Health products are among the most strictly regulated products on the EU internal market. This chapter analyses and compares standardisation in the areas of pharmaceuticals and medicinal products. While for pharmaceuticals standards are an important regulatory tool for the scientific and technical assessment of the quality, safety and efficacy of medicinal products, this area – in contrast to the regulation of medical devices – does not follow the ‘New Approach’. Pharmaceutical standards are thus not developed by private standardisation bodies, but by the European Medicines Agency in the form of nonbinding administrative guidelines. However, the chapter argues that these different types of standards are functionally comparable. Based on this finding, the possibilities of judicial review of these standards are examined, as the Court of Justice treats New Approach standards very differently from standards in administrative guidelines such as those for pharmaceuticals. This raises severe concerns in terms of legitimacy.
Merijn Chamon and Sabrina Wirtz
The legislative framework of pharmaceuticals regulation in the internal market is foremost defined at EU level, while enforcement powers are predominantly shared in the sense that the EU enforcement authority relies on the national authorities. However, a parallel enforcement power has been created with the Penalties Regulation allowing for EU level sanctions. Moreover, the Urgent Union Procedure shows characteristics of subordinate enforcement. This enforcement structure leads to challenges to accountability, mainly resulting from the complexity of the composite procedures which have been put in place. This chapter examines the enforcement role of the European Medicines Agency and examines the accountability mechanisms applicable at the European level.

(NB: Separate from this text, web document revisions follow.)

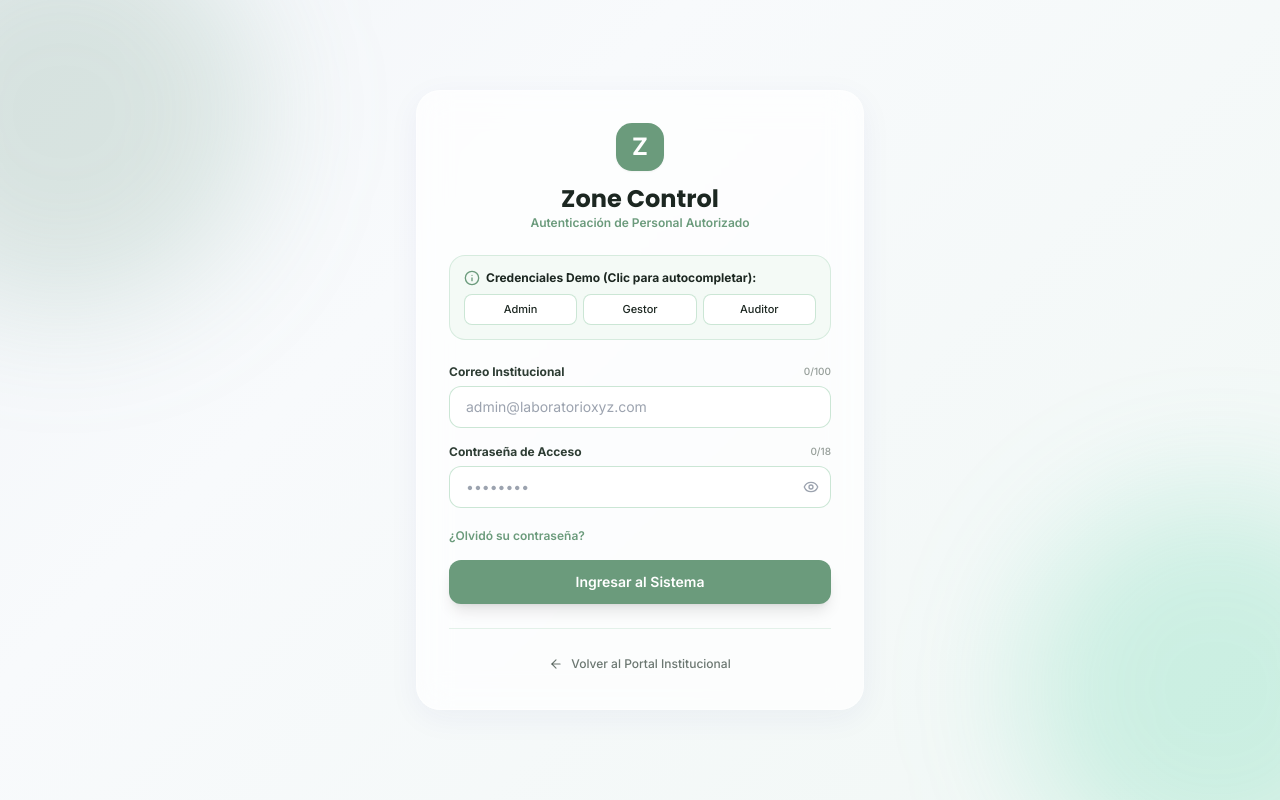
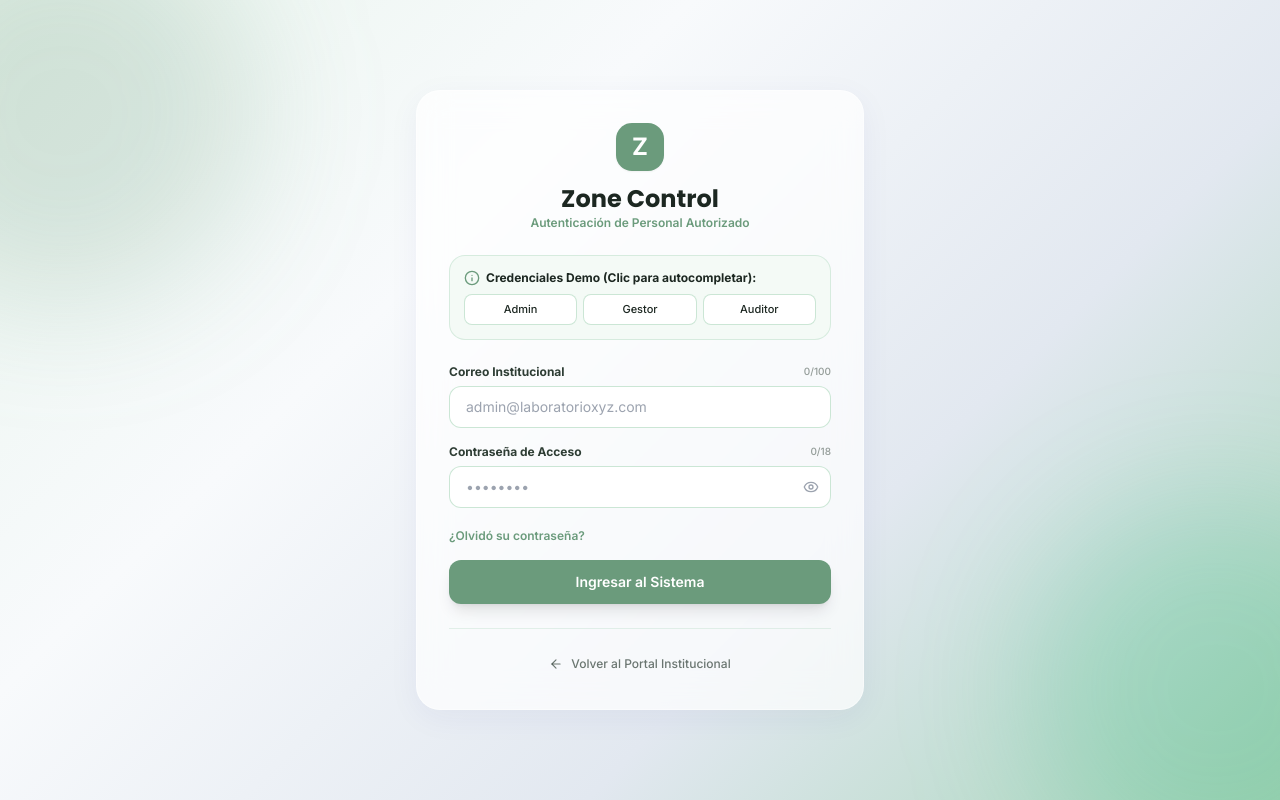
Before and after one commit to Ivanherrera08/Laboratorio_lex, a Next.js app in the folder zone-control-frontend/: page /login in a window 1280 px wide. Built offline with nearby package versions, Linux system fonts and the light colour scheme.

Commit message:
style(login): eliminar animacion constante del fondo para evitar distracciones visuales

```diff
--- a/zone-control-frontend/src/app/globals.css
+++ b/zone-control-frontend/src/app/globals.css
@@ -116,15 +116,7 @@ h1, h2, h3, h4, h5, h6 {
 
 /* Gradientes animadas para fondos */
 .bg-gradient-animated {
-  background: linear-gradient(-45deg, #EAF5EE, #f8fafc, #e2e8f0, #A8D5BA);
-  background-size: 400% 400%;
-  animation: gradientBG 15s ease infinite;
-}
-
-@keyframes gradientBG {
-  0% { background-position: 0% 50%; }
-  50% { background-position: 100% 50%; }
-  100% { background-position: 0% 50%; }
+  background: linear-gradient(135deg, #EAF5EE, #f8fafc, #e2e8f0, #A8D5BA);
 }
 
 /* Hover effects dinámicos para tarjetas */
--- a/zone-control-frontend/src/app/login/page.tsx
+++ b/zone-control-frontend/src/app/login/page.tsx
@@ -122,8 +122,8 @@ function LoginFormContent() {
   return (
     <div className="min-h-screen bg-gradient-animated flex flex-col justify-center items-center px-4 py-12 relative overflow-hidden">
       {/* Elementos decorativos de fondo para resaltar el glassmorphism */}
-      <div className="absolute top-[-10%] left-[-10%] w-96 h-96 bg-brand-primary/20 rounded-full blur-3xl mix-blend-multiply animate-pulse-glow"></div>
-      <div className="absolute bottom-[-10%] right-[-10%] w-96 h-96 bg-emerald-400/20 rounded-full blur-3xl mix-blend-multiply animate-pulse-glow" style={{ animationDelay: '1s' }}></div>
+      <div className="absolute top-[-10%] left-[-10%] w-96 h-96 bg-brand-primary/20 rounded-full blur-3xl mix-blend-multiply"></div>
+      <div className="absolute bottom-[-10%] right-[-10%] w-96 h-96 bg-emerald-400/20 rounded-full blur-3xl mix-blend-multiply"></div>
 
       <div className="w-full max-w-md glass-panel rounded-3xl p-8 shadow-xl relative z-10 card-hover-dynamic">
         {/* Header */}
```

In addition, it offers insights into the national enforcement means in Belgium as well as Germany and the corresponding accountability mechanisms.